(Recorded information Opens)

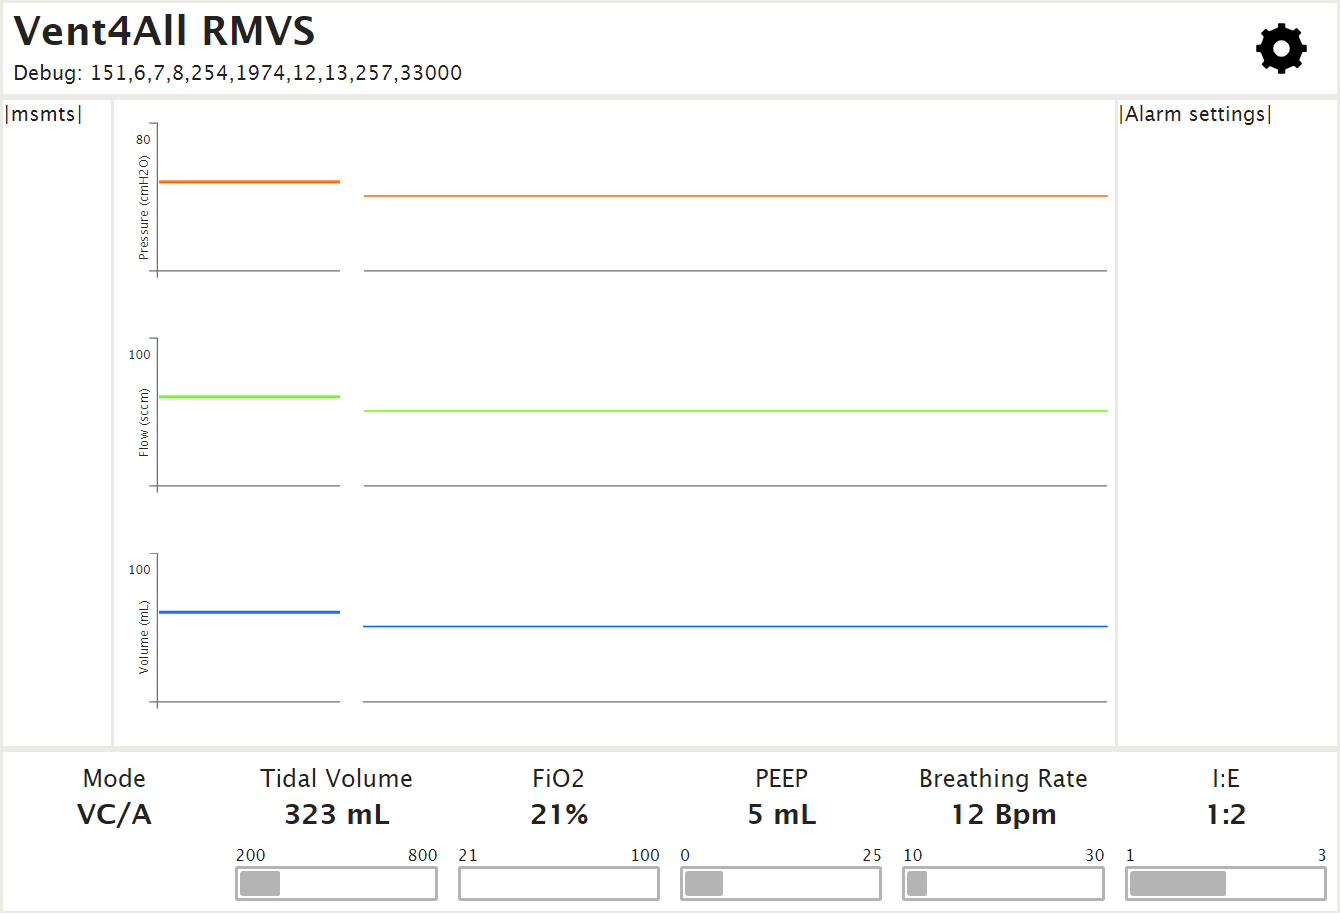
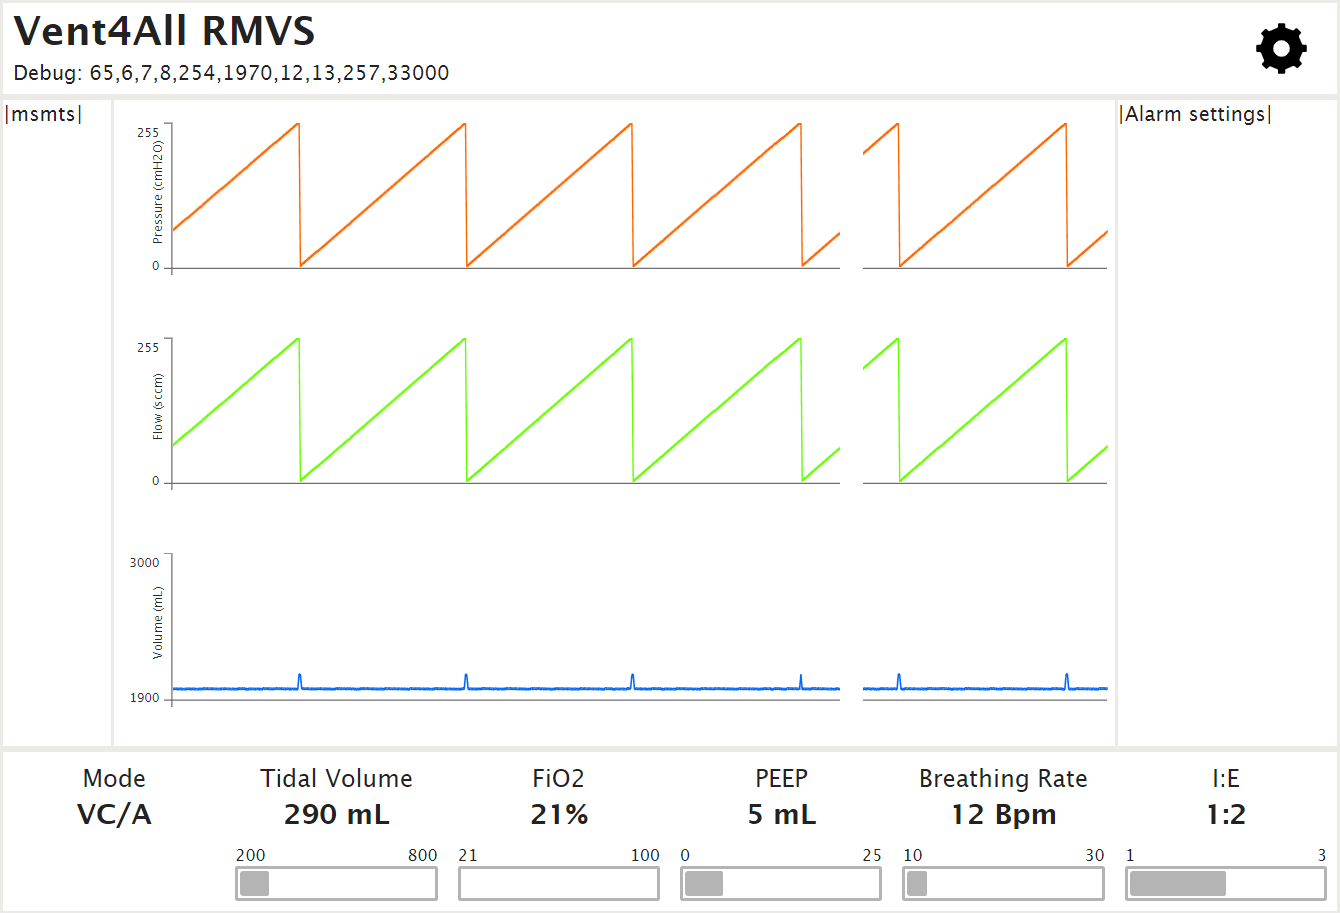
Better chart parametrs. Removed magic numbers. Improved axes labeling.

diff --git a/js/widgets/chart.js b/js/widgets/chart.js
@@ -1,19 +1,31 @@
 "use strict"
+import { scale, isEqualWithinThreshold } from "../common/helpers.js";
 
 /**
  * Todo: 
  * - redraw upon window resize (store data)
  * - Compute second line offset correctly
- * - Commpute yaxis label location 
+ * - make drawing fps-invariant
  */
-export default (containerId, title, color = {r: 0.8, g: 0.2, b: 0.2, a: 1}, timeWindow = 12) => {
+
+/**
+ * Chart instance
+ * @param {*} containerId 
+ * @param {*} title 
+ * @param {*} color 
+ * @param {*} timeWindow in seconds
+ * @param {*} yMin 
+ * @param {*} yMax 
+ * @param {*} moverLength in seconds
+ */
+const chart = (containerId, title, color = { r: 0.8, g: 0.2, b: 0.2, a: 1 }, timeWindow = 12, yMin = 0, yMax = 255, moverLength = 0.3) => {
     //------------------------1. PREPARATION------------------------//
     //-----------------------------SVG------------------------------// 
     // create elements (svg container, canvas, mover)
     const containerEl = document.getElementById(containerId);
-    const svgContainer = document.createElement("div");  
-    const canvasEl = document.createElement("canvas");  
-    const moverEl = document.createElement("div");  
+    const svgContainer = document.createElement("div");
+    const canvasEl = document.createElement("canvas");
+    const moverEl = document.createElement("div");
 
     svgContainer.classList.add("svg-container");
     canvasEl.classList.add("canvas-chart");
@@ -21,22 +33,21 @@ export default (containerId, title, color = {r: 0.8, g: 0.2, b: 0.2, a: 1}, time
 
     containerEl.appendChild(svgContainer);
     containerEl.appendChild(canvasEl);
-    containerEl.appendChild(moverEl);    
+    containerEl.appendChild(moverEl);
 
     const margin = 0;
     const padding = 2;
     const adj = 25;
     const width = containerEl.clientWidth;
-    const height = containerEl.clientHeight - 2*adj;
-
+    const height = containerEl.clientHeight - 2 * adj;
 
     // Append SVG for axes drawing
     const svg = d3.select(svgContainer).append("svg")
         .attr("preserveAspectRatio", "xMinYMin meet")
         .attr("viewBox", "-"
-            + adj + " -"
+            + adj * 1.5 + " -" // adjust for padding left
             + 0 + " "
-            + (width + adj) + " "
+            + (width + adj * 1.5) + " " // should be same value as padding left
             + (height + 20))
         .style("padding", padding)
         .style("margin", margin)
@@ -68,23 +79,6 @@ export default (containerId, title, color = {r: 0.8, g: 0.2, b: 0.2, a: 1}, time
         .attr('id', 'yaxis')
         .call(yaxis);
 
-    yaxisEl.append("text")
-        .attr("transform", "rotate(-90)")
-        .attr("dy", ".75em")
-        .attr("x", -70)
-        .attr("y", -15)
-        .style("text-anchor", "middle")
-        .text(title);
-
-    yaxisEl.append("text")
-        .attr("dy", ".75em")
-        .attr("x", -5)
-        .attr("y", 10)
-        .style("text-anchor", "end")
-        .attr("class", "yRangeValue")
-        .text("100");
-
-    // Setup mover    
     const coords = () => ({
         xaxis: svg.select("g.xaxis").node().getBoundingClientRect(),
         yaxis: svg.select("g.yaxis").node().getBoundingClientRect(),
@@ -93,27 +87,53 @@ export default (containerId, title, color = {r: 0.8, g: 0.2, b: 0.2, a: 1}, time
     });
     let elCoords = coords();
 
+    yaxisEl.append("text")
+        .attr("transform", "rotate(-90)")
+        .attr("dy", ".75em")
+        .attr("x", -1 * elCoords.yaxis.height / 2)
+        .attr("y", -15)
+        .style("text-anchor", "middle")
+        .text(title);
+
+    yaxisEl.append("text")
+        .attr("dy", ".75em")
+        .attr("x", -10)
+        .attr("y", elCoords.yaxis.height)
+        .style("text-anchor", "end")
+        .attr("class", "yRangeValue")
+        .text(yMin);
+
+    yaxisEl.append("text")
+        .attr("dy", ".75em")
+        .attr("x", -10)
+        .attr("y", 5)
+        .style("text-anchor", "end")
+        .attr("class", "yRangeValue")
+        .text(yMax);
+
+    // Setup mover    
     const updateFrequency = 60; // fps
     const numX = timeWindow * updateFrequency; // Number of datapoints
 
-    const moverLength = 0.3; // seconds
-    const moverElWidth = (elCoords.xaxis.width / numX) * (moverLength * updateFrequency);    
+    elCoords = coords();
+    const moverElWidth = (elCoords.xaxis.width / numX) * (moverLength * updateFrequency);
     moverEl.style.top = `${elCoords.yaxis.top}px`;
     moverEl.style.width = `${moverElWidth}px`;
-    moverEl.style.height = `${elCoords.yaxis.height}px`;
+    let glMoverHeight = elCoords.xaxis.bottom - elCoords.yaxis.top + 1;
+    moverEl.style.height = `${glMoverHeight}px`;
 
     // Setup webgl plot    
     canvasEl.style.top = `${elCoords.yaxis.top}px`;
     canvasEl.style.width = `${elCoords.xaxis.width}px`;
-    canvasEl.style.height = `${elCoords.yaxis.height - 1}px`;
+    let glChartHeight = elCoords.xaxis.top - elCoords.yaxis.top - 1;
+    canvasEl.style.height = `${glChartHeight}px`;
     canvasEl.style.left = `${elCoords.yaxis.left + elCoords.yaxis.width + 1}px`;
 
-    
-    const lineColor = new webglplotBundle.ColorRGBA(color.r, color.g, color.b, color.a);    
-    const line = new webglplotBundle.WebglLine(lineColor, numX);    
-    const line2 = new webglplotBundle.WebglLine(lineColor, numX);   
-    const wglp = new webglplotBundle.WebGLplot(canvasEl, new webglplotBundle.ColorRGBA(1,0.1,0.1,1) );
-    
+    const lineColor = new webglplotBundle.ColorRGBA(color.r, color.g, color.b, color.a);
+    const line = new webglplotBundle.WebglLine(lineColor, numX);
+    const line2 = new webglplotBundle.WebglLine(lineColor, numX);
+    const wglp = new webglplotBundle.WebGLplot(canvasEl, new webglplotBundle.ColorRGBA(1, 0.1, 0.1, 1));
+
     line.lineSpaceX(-1, 2 / numX);
     line2.lineSpaceX(-1, 2 / numX);
     wglp.addLine(line);
@@ -121,52 +141,41 @@ export default (containerId, title, color = {r: 0.8, g: 0.2, b: 0.2, a: 1}, time
 
     const setLineValue = (i, val) => {
         if (i < line.numPoints) {
-            line.setY(i,val);
-            line2.setY(i,val + 0.02);
+            line.setY(i, val);
+            line2.setY(i, val + 0.02);
         }
     };
-    const scale = (inputY, yRange, xRange) => {
-        const [xMin, xMax] = xRange;
-        const [yMin, yMax] = yRange;
-        
-        const percent = (inputY - yMin) / (yMax - yMin);
-        const outputX = percent * (xMax - xMin) + xMin;
-        
-        return outputX;
-    };
-    const isEqual = (a, b) => {
-        return Math.abs(a - b) > 0.5;
-    }
 
-    const yPMin = 0;
-    const yPMax = 255;
     let t = 0;
     return {
-        update(value) {        
-            const val = scale(value, [yPMin, yPMax],[-1, 1])
+        update(value) {
+            const val = scale(value, [yMin, yMax], [-1, 1]);
             setLineValue(t, val);
 
             elCoords = coords();
-            if (isEqual(elCoords.yaxis.top, elCoords.mover.top)) {
+            if (isEqualWithinThreshold(elCoords.yaxis.top, elCoords.mover.top)) {
                 moverEl.style.top = `${elCoords.yaxis.top}px`;
                 canvasEl.style.top = `${elCoords.yaxis.top}px`;
-            }          
-            if (isEqual(elCoords.chart.width, elCoords.xaxis.width)) {
+            }
+            if (isEqualWithinThreshold(elCoords.chart.width, elCoords.xaxis.width)) {
                 canvasEl.style.width = `${elCoords.xaxis.width}px`;
             }
-            if (isEqual(elCoords.mover.height, elCoords.yaxis.height + 3) || isEqual(elCoords.chart.height, elCoords.yaxis.height - 1)) {
-                moverEl.style.height = `${elCoords.yaxis.height + 3}px`;
-                canvasEl.style.height = `${elCoords.yaxis.height - 1}px`;
-            }      
-            if (isEqual(elCoords.chart.left, elCoords.yaxis.left + elCoords.yaxis.width + 1)) {
+            
+            glChartHeight = elCoords.xaxis.top - elCoords.yaxis.top - 1;
+            glMoverHeight = elCoords.xaxis.bottom - elCoords.yaxis.top + 1;
+            if (isEqualWithinThreshold(elCoords.mover.height, glMoverHeight) || isEqualWithinThreshold(elCoords.chart.height, glChartHeight)) {
+                moverEl.style.height = `${glMoverHeight}px`;
+                canvasEl.style.height = `${glChartHeight}px`;
+            }
+            if (isEqualWithinThreshold(elCoords.chart.left, elCoords.yaxis.left + elCoords.yaxis.width + 1)) {
                 canvasEl.style.left = `${elCoords.yaxis.left + elCoords.yaxis.width + 1}px`;
-            }           
+            }
 
             // Update mover 
             const moverElWidthNew = (elCoords.xaxis.width / numX) * (moverLength * updateFrequency);
-            if (isEqual(elCoords.mover.width, moverElWidthNew)) {
+            if (isEqualWithinThreshold(elCoords.mover.width, moverElWidthNew)) {
                 moverEl.style.width = `${moverElWidthNew}px`;
-            }  
+            }
             const span = elCoords.xaxis.width;
             const yOffset = (t / line.numPoints) * span - 2;
             const moverElLeft = elCoords.yaxis.left + elCoords.yaxis.width + yOffset;
@@ -179,7 +188,7 @@ export default (containerId, title, color = {r: 0.8, g: 0.2, b: 0.2, a: 1}, time
             }
 
             // Update time instant
-            t = (t+1) % line.numPoints;
+            t = (t + 1) % line.numPoints;
         },
         setYRange: (value) => {
             svg.select('text.yRangeValue').text(value);
@@ -192,3 +201,4 @@ export default (containerId, title, color = {r: 0.8, g: 0.2, b: 0.2, a: 1}, time
         }
     }
 }
+export default chart;

diff --git a/js/main.js b/js/main.js
@@ -17,10 +17,12 @@ $(document).ready(function() {
     const brCW = ControlWidget('cw4','Breathing Rate', 12, [10, 30], '', ' Bpm');    
     const ieCW = ControlWidget('cw5','I:E', 2, [1, 3], '1:', '');
 
-    const pChart = Chart("pchart", "Pressure (cmH2O)", { r: 1, g: 0.4, b: 0, a: 1});
-    const fChart = Chart("fchart", "Flow (sccm)", { r: 0.4, g: 1, b: 0, a: 1});
-    const vChart = Chart("vchart", "Volume (mL)", { r: 0, g: 0.4, b: 1, a: 1});
-    pChart.setYRange(80);
+    const timeWindow = 12;
+    const moverLength = 0.3;
+    const pChart = Chart("pchart", "Pressure (cmH2O)", { r: 1, g: 0.4, b: 0, a: 1}, timeWindow, 0, 255, moverLength);
+    const fChart = Chart("fchart", "Flow (sccm)", { r: 0.4, g: 1, b: 0, a: 1}, timeWindow, 0, 255, moverLength);
+    const vChart = Chart("vchart", "Volume (mL)", { r: 0, g: 0.4, b: 1, a: 1}, timeWindow, 1900, 3000, moverLength);
+    // pChart.setYRange(80);
 
     wsSocket.onmessage = function (event) {
         const data = JSON.parse(event.data);
@@ -29,7 +31,7 @@ $(document).ready(function() {
         }        
         pChart.update(data.value[0]);
         fChart.update(data.value[0]);
-        vChart.update(data.value[0]);
+        vChart.update(data.value[5]);
     }    
 
     let tv = 0;

diff --git a/js/widgets/control-variable.js b/js/widgets/control-variable.js
@@ -1,3 +1,6 @@
+"use strict"
+import {clamp, pct} from "../common/helpers.js";
+
 /**
  * Control widget
  * 
@@ -41,9 +44,6 @@ export default (containerId, title, initialValue = 0, limits = [0, 100], prefix 
     limitMin.textContent = limits[0];
     limitMax.textContent = limits[1];
 
-    const clamp = (nr, min, max) => {
-        return Math.min(Math.max(nr, min), max);
-    };
     const setValue = (val) => {
         if (val === currentVal) {
             return;
@@ -52,8 +52,7 @@ export default (containerId, title, initialValue = 0, limits = [0, 100], prefix 
             valueText.textContent = `${prefix}${val}${postfix}`;
         }        
         if (meterBar) {
-            const pct = ((val - limits[0]) / (limits[1] - limits[0])) * 100;
-            meterBar.style.width = `${clamp(pct, 0, 100)}%`;
+            meterBar.style.width = `${clamp(pct(val, limits[0], limits[1]), 0, 100)}%`;
         }
         currentVal = val;
     };

diff --git a/js/common/helpers.js b/js/common/helpers.js
@@ -1,0 +1,47 @@
+"use strict"
+
+/**
+ * Clamp
+ * @param {*} nr 
+ * @param {*} min 
+ * @param {*} max 
+ */
+export const clamp = (nr, min, max) => Math.min(Math.max(nr, min), max);
+
+/**
+ * 
+ * @param {*} a 
+ * @param {*} b 
+ */
+export const isEqualWithinThreshold = (a, b, th = 0.5) => Math.abs(a - b) > th;
+
+/**
+ * 
+ * @param {*} nr 
+ * @param {*} min 
+ * @param {*} max 
+ */
+export const pct = (nr, min, max) => ((nr - min) / (max - min)) * 100;
+
+/**
+ * 
+ * @param {*} inputY 
+ * @param {*} yRange 
+ * @param {*} xRange 
+ */
+export const scale = (inputY, yRange, xRange) => {
+    const [xMin, xMax] = xRange;
+    const [yMin, yMax] = yRange;
+    
+    const percent = (inputY - yMin) / (yMax - yMin);
+    const outputX = percent * (xMax - xMin) + xMin;
+    
+    return outputX;
+};
+
+export default  {
+    clamp,
+    isEqualWithinThreshold,
+    pct,
+    scale
+}

diff --git a/README.md b/README.md
@@ -1,4 +1,4 @@
 # RMVS-User-Interface
 User interface for the Vent4All rapidly manufactured ventilator system for COVID-19 induced ARDS treatment.
 
-![Screenshot of UI](https://github.com/Vent4All/rmvs-user-interface/raw/master/media/screenshot.png)
+![Screenshot of UI](https://github.com/Vent4All/rmvs-user-interface/raw/master/media/ui.gif)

(Recorded information Closes)

- [What is expected]: Tally the lines in the listing that hold "containerEl" and report the number alone.

- [Solution to the problem]: 8